There are two types of polyphony — imitative and free. Imitative counterpoint, like the name suggests, features one line that is imitated by another. When the parts are copied exactly it is called a canon. A simple version of a canon is a round. Think back to when you sang Row, Row, Row Your Boat, which is a perfect example of a round. In performing this piece, the first group sings “Row, row, row, your boat, gently down the stream,” at which point the second group enters and sings the exact same words with the exact same pitches. On the opposite end of the counterpoint spectrum, when there is no imitation involved in the polyphony, it is called free counterpoint.

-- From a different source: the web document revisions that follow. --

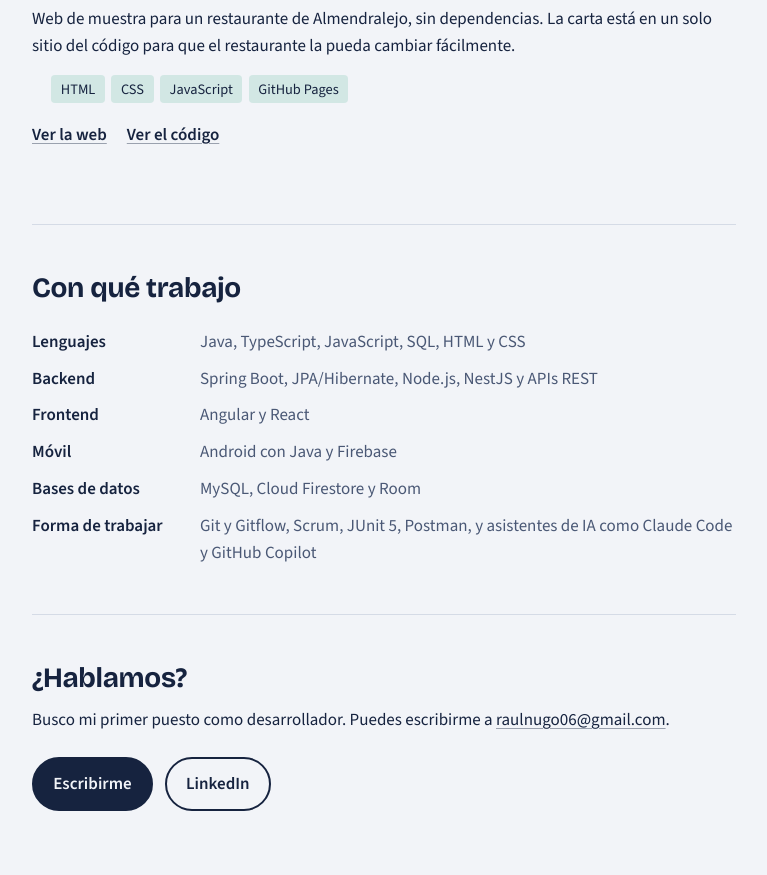
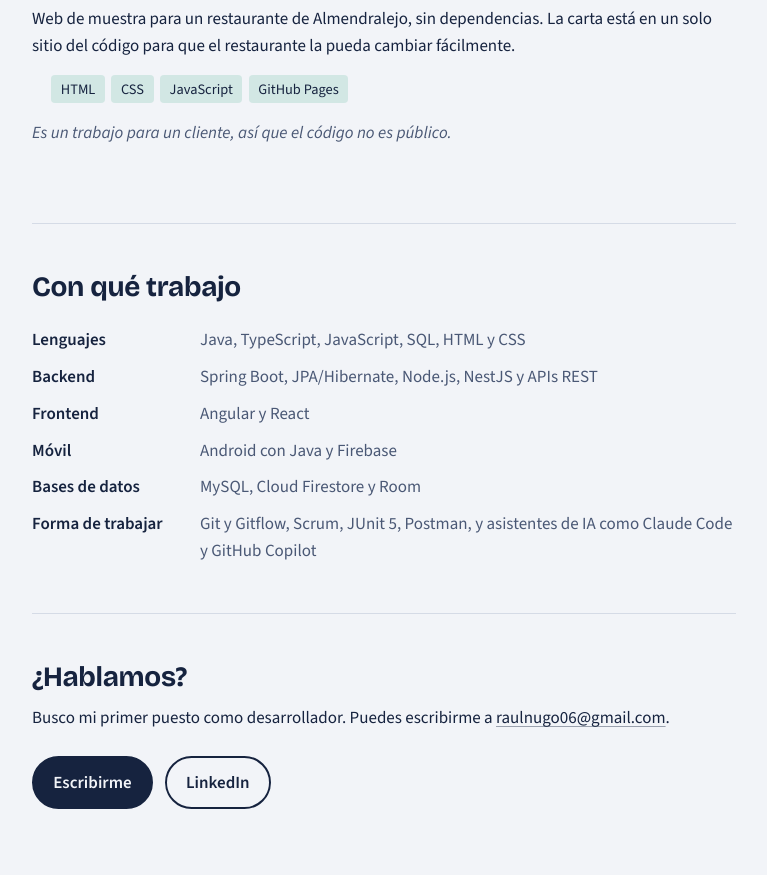
Before and after one commit to RaulNuGo06/raulnugo06.github.io, a plain HTML site: page index.html in a window 1280 px wide. Shown: the part 4541-5416 px from the top of the page, without its empty margins (256-1023 px from the left). Drawn offline with nearby package versions, Linux system fonts and the light colour scheme.

Commit message:
Quitar los enlaces a El Centenario: es de un cliente y el repo pasa a privado

```diff
--- a/index.html
+++ b/index.html
@@ -323,10 +323,7 @@
       <ul class="tecnologias" aria-label="Tecnologías">
         <li>HTML</li><li>CSS</li><li>JavaScript</li><li>GitHub Pages</li>
       </ul>
-      <p class="enlaces">
-        <a href="https://raulnugo06.github.io/el-centenario/">Ver la web</a>
-        <a href="https://github.com/RaulNuGo06/el-centenario">Ver el código</a>
-      </p>
+      <p class="nota">Es un trabajo para un cliente, así que el código no es público.</p>
     </article>
   </section>
 
```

In the late middle ages composers started writing polyphonic music to contrast the monophony of Gregorian chant. In the renaissance, the Mass, motet, and madrigal were almost entirely polyphonic, with as many as five separate vocal lines being sung at once. The baroque era brought a significant change to texture. The most important part was the melody and chords in a homophonic texture accompanied it. By the late baroque though, counterpoint was gaining in importance, especially in the music of Bach.

Texture in the classical era was predominantly homophonic with an emphasis on melodies in the higher ranges. The romantic era was also mainly homophonic, but as the music became more complex and as orchestras grew in size, the texture became much thicker and heavier. With the twentieth century spirit of “anything goes,” we have seen every type of texture.